EXERCISE OBJECTIVE
Could you filter the data below down to the lines that hold the word "ipynb"?

Modification records
━━━━━━━━━━━━━━━━━━━━
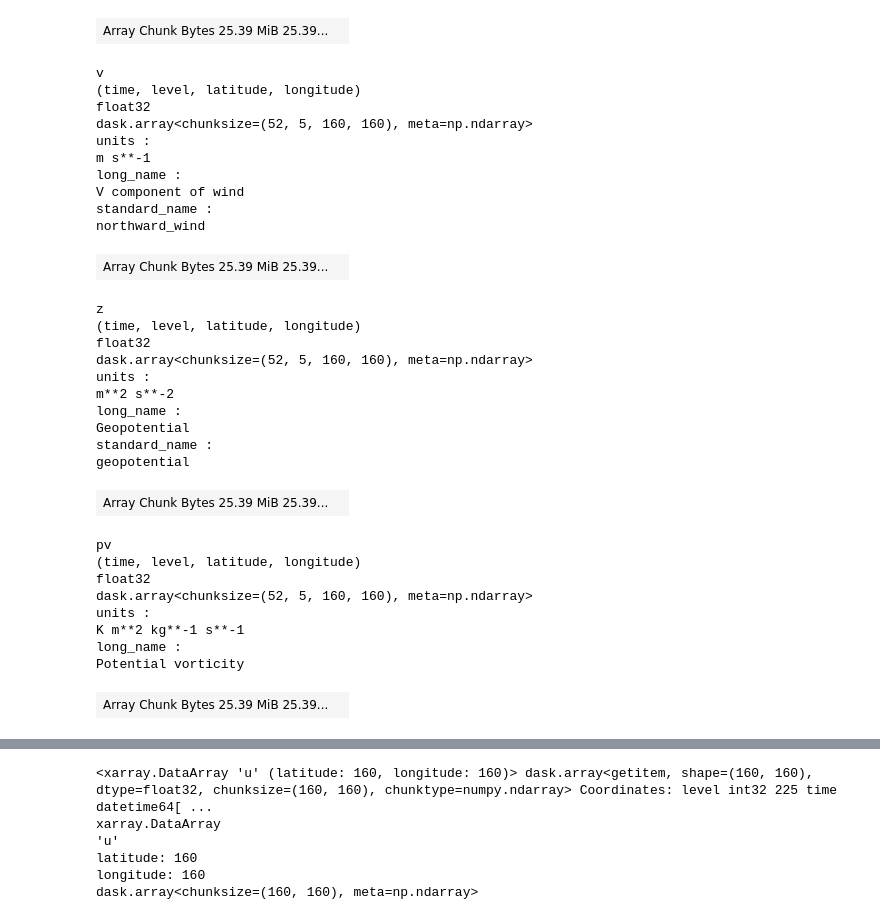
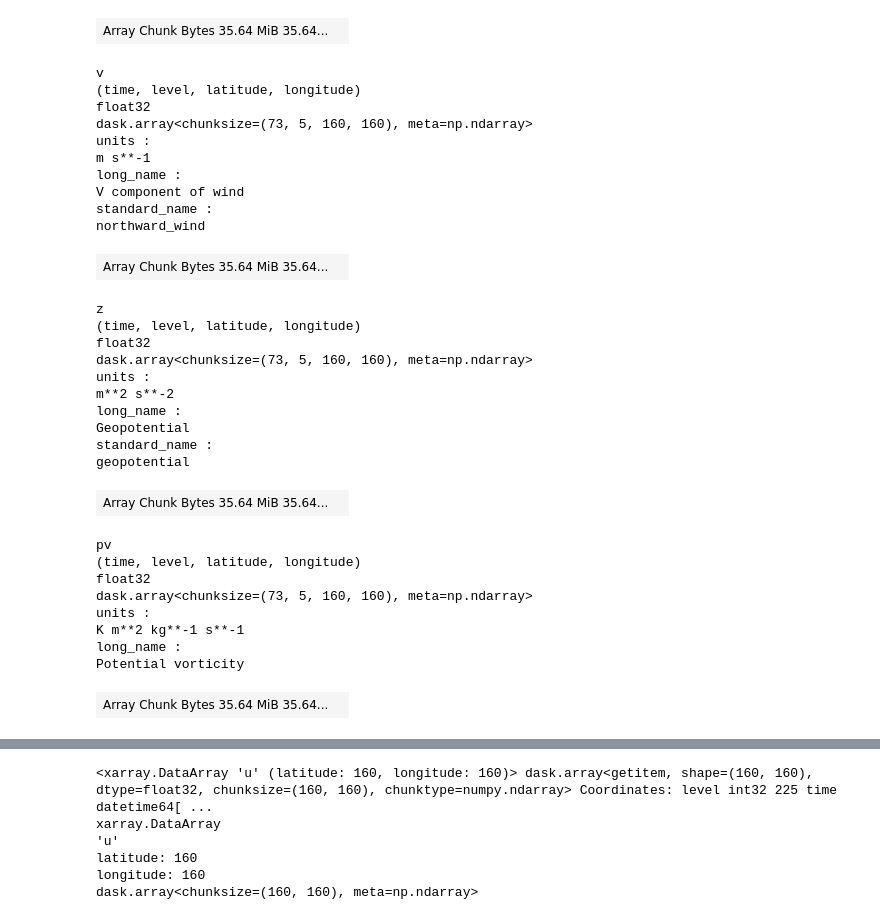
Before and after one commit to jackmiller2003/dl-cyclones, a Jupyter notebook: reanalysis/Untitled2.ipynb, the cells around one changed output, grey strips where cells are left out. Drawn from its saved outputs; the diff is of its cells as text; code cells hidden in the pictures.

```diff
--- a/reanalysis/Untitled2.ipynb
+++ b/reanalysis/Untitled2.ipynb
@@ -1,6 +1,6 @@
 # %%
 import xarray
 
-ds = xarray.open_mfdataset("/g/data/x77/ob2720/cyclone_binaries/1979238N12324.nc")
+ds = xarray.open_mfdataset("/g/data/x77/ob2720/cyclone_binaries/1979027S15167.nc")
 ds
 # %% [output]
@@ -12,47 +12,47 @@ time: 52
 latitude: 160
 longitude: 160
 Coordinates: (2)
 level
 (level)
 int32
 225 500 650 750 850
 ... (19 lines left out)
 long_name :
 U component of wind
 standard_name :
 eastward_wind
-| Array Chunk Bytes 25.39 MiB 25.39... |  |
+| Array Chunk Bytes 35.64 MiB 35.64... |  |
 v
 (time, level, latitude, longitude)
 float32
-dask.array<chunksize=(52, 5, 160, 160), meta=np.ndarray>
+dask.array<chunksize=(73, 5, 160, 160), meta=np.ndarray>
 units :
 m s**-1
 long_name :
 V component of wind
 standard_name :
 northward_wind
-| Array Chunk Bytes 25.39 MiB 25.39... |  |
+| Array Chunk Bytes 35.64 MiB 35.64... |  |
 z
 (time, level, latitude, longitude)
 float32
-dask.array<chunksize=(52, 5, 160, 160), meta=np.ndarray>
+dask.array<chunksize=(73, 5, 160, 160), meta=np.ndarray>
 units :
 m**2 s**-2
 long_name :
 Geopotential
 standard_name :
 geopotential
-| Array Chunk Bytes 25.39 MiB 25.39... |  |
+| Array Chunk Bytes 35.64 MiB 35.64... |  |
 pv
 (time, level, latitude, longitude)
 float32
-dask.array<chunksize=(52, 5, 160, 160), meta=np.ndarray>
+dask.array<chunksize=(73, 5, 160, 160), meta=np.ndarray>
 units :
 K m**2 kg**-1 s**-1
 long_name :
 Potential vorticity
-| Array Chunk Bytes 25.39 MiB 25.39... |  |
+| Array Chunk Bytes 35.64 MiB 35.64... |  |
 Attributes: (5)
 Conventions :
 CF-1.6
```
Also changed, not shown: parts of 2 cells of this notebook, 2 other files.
━━━━━━━━━━━━━━━━━━━━
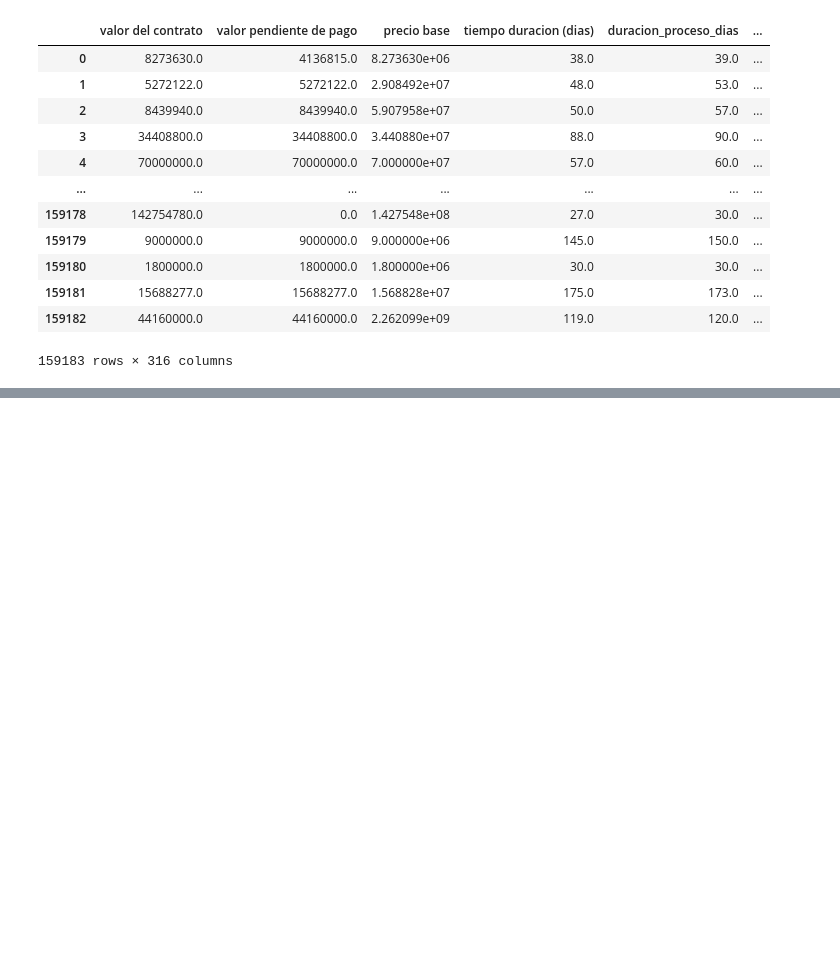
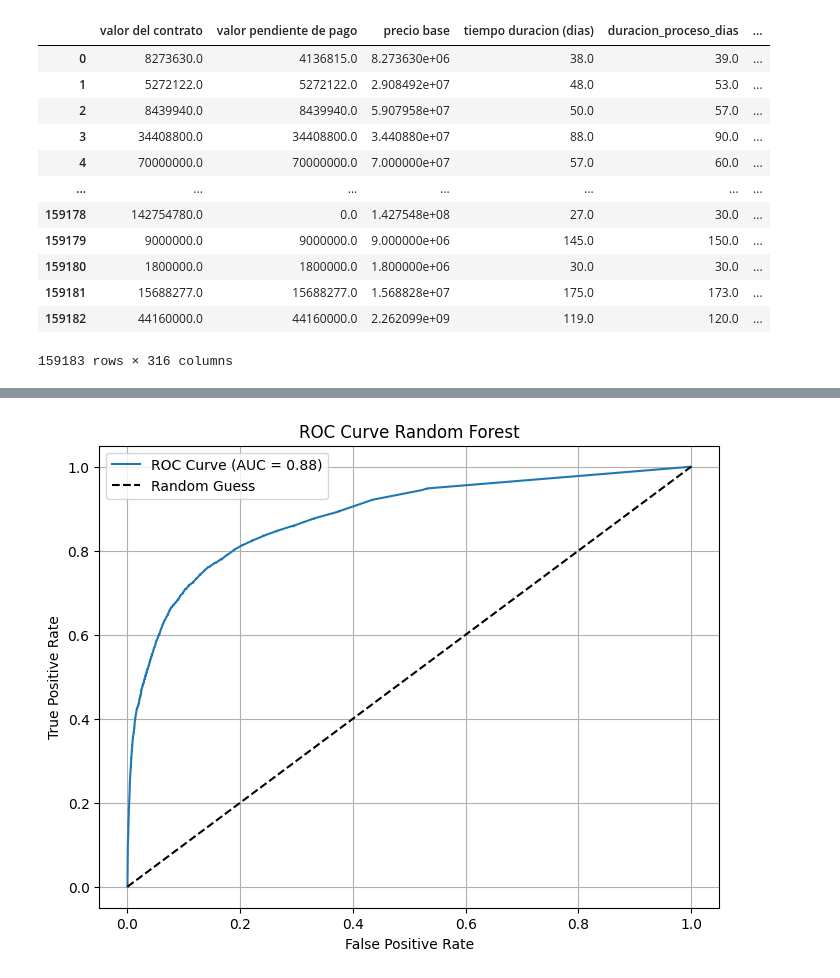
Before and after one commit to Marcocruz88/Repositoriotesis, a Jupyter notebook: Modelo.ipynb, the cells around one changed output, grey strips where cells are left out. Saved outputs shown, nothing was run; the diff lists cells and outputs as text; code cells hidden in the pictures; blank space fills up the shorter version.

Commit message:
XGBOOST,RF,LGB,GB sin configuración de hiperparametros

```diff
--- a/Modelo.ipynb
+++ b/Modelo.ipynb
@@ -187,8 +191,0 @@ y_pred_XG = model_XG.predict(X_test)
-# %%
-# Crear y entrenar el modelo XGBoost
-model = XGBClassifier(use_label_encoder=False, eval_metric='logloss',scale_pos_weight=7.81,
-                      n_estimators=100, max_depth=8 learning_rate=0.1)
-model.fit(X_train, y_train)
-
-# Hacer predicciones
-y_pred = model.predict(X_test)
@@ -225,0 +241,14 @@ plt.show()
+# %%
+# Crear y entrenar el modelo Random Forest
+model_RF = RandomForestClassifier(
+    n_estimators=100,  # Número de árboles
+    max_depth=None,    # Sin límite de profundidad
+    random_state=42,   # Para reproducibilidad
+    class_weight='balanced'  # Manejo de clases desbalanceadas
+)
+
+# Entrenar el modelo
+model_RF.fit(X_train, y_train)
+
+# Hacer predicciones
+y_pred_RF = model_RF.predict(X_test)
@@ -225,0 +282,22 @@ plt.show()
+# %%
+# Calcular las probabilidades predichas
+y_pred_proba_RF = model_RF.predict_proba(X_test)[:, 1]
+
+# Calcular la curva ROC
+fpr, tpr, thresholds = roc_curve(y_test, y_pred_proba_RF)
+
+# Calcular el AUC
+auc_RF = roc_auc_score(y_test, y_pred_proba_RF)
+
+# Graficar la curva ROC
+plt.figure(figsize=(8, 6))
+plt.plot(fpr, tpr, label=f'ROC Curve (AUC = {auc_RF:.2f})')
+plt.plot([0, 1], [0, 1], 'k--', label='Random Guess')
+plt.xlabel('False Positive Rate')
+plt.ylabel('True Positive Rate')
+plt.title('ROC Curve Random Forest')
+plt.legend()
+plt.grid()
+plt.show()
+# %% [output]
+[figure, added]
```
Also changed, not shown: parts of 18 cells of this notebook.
━━━━━━━━━━━━━━━━━━━━
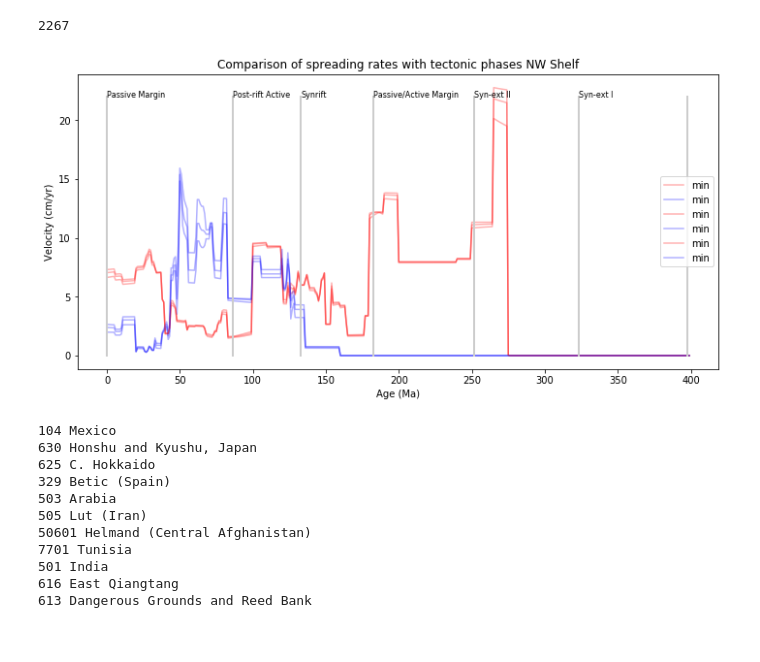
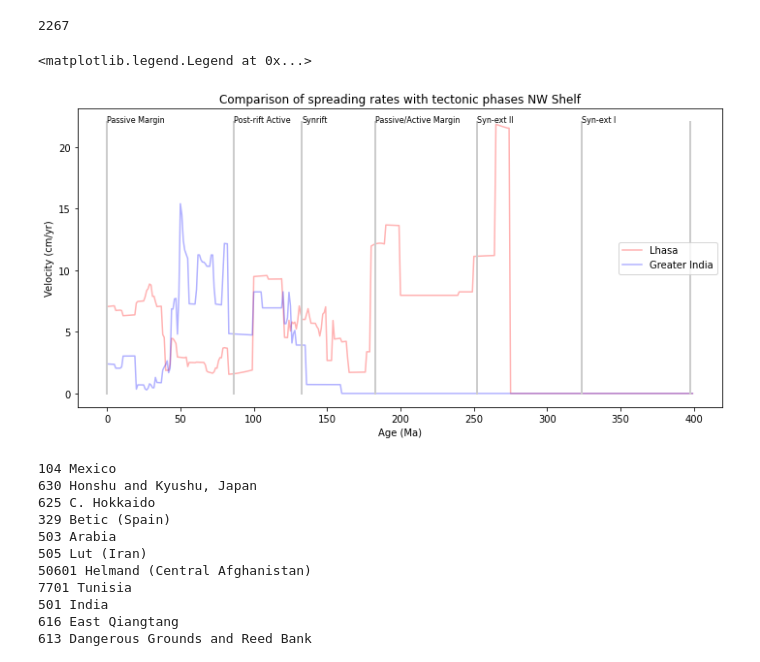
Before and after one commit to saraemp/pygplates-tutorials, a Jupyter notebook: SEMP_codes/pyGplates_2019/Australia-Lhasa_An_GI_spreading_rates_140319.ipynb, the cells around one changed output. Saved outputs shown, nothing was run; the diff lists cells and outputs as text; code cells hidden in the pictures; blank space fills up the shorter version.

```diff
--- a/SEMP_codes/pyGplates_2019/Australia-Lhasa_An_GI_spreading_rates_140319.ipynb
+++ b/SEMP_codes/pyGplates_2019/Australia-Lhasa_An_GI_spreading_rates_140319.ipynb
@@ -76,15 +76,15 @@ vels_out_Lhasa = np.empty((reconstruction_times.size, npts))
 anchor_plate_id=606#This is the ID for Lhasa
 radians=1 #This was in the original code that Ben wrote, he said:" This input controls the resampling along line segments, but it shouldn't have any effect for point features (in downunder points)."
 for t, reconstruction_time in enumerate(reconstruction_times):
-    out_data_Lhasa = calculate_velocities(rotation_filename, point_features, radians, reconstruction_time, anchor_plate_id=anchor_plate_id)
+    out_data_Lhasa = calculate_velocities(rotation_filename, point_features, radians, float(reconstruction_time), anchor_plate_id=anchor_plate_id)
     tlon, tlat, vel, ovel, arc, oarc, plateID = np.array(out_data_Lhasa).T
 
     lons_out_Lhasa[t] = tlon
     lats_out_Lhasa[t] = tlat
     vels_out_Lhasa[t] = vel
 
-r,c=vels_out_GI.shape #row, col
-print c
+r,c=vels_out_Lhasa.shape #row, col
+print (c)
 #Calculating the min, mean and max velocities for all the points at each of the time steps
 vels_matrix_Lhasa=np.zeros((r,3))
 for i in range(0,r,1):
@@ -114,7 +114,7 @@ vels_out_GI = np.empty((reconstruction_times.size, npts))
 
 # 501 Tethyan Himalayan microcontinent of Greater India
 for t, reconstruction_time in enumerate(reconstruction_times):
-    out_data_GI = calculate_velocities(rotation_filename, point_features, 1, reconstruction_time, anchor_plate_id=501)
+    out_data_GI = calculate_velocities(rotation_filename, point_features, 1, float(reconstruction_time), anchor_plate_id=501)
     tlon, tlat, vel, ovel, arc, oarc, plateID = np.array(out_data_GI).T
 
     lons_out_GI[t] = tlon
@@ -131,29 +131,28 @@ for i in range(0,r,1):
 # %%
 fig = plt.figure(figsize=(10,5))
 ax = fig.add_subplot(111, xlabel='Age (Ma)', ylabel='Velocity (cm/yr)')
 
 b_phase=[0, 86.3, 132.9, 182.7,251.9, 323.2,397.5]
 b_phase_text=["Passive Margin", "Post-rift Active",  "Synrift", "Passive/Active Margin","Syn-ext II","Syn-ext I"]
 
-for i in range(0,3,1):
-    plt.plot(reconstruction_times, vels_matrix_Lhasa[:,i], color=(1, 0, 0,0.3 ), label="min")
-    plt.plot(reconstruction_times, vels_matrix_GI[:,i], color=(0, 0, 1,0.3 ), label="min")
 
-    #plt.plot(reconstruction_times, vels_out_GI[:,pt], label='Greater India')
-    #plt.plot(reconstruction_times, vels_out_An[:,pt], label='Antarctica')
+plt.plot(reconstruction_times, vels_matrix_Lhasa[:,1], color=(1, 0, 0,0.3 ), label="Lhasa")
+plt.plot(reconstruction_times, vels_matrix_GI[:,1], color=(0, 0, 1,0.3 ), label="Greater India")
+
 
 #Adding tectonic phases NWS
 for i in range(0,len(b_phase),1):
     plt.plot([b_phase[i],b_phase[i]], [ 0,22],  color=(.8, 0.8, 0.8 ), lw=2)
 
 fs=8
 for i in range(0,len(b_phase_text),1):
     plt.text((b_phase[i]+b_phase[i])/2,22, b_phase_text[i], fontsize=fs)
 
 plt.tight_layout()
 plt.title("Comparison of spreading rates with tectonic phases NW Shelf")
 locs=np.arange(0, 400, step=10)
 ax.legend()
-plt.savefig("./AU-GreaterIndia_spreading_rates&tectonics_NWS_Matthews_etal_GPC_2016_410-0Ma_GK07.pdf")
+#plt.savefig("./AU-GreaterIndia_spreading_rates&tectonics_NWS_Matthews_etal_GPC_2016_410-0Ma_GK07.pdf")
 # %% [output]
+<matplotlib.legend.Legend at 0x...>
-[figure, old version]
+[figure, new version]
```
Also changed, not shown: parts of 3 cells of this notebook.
━━━━━━━━━━━━━━━━━━━━
RESPONSE AREA
Before and after one commit to jackmiller2003/dl-cyclones, a Jupyter notebook: reanalysis/Untitled2.ipynb, the cells around one changed output, grey strips where cells are left out. Drawn from its saved outputs; the diff is of its cells as text; code cells hidden in the pictures.
--- a/reanalysis/Untitled2.ipynb
+++ b/reanalysis/Untitled2.ipynb
Before and after one commit to Marcocruz88/Repositoriotesis, a Jupyter notebook: Modelo.ipynb, the cells around one changed output, grey strips where cells are left out. Saved outputs shown, nothing was run; the diff lists cells and outputs as text; code cells hidden in the pictures; blank space fills up the shorter version.
--- a/Modelo.ipynb
+++ b/Modelo.ipynb
Before and after one commit to saraemp/pygplates-tutorials, a Jupyter notebook: SEMP_codes/pyGplates_2019/Australia-Lhasa_An_GI_spreading_rates_140319.ipynb, the cells around one changed output. Saved outputs shown, nothing was run; the diff lists cells and outputs as text; code cells hidden in the pictures; blank space fills up the shorter version.
--- a/SEMP_codes/pyGplates_2019/Australia-Lhasa_An_GI_spreading_rates_140319.ipynb
+++ b/SEMP_codes/pyGplates_2019/Australia-Lhasa_An_GI_spreading_rates_140319.ipynb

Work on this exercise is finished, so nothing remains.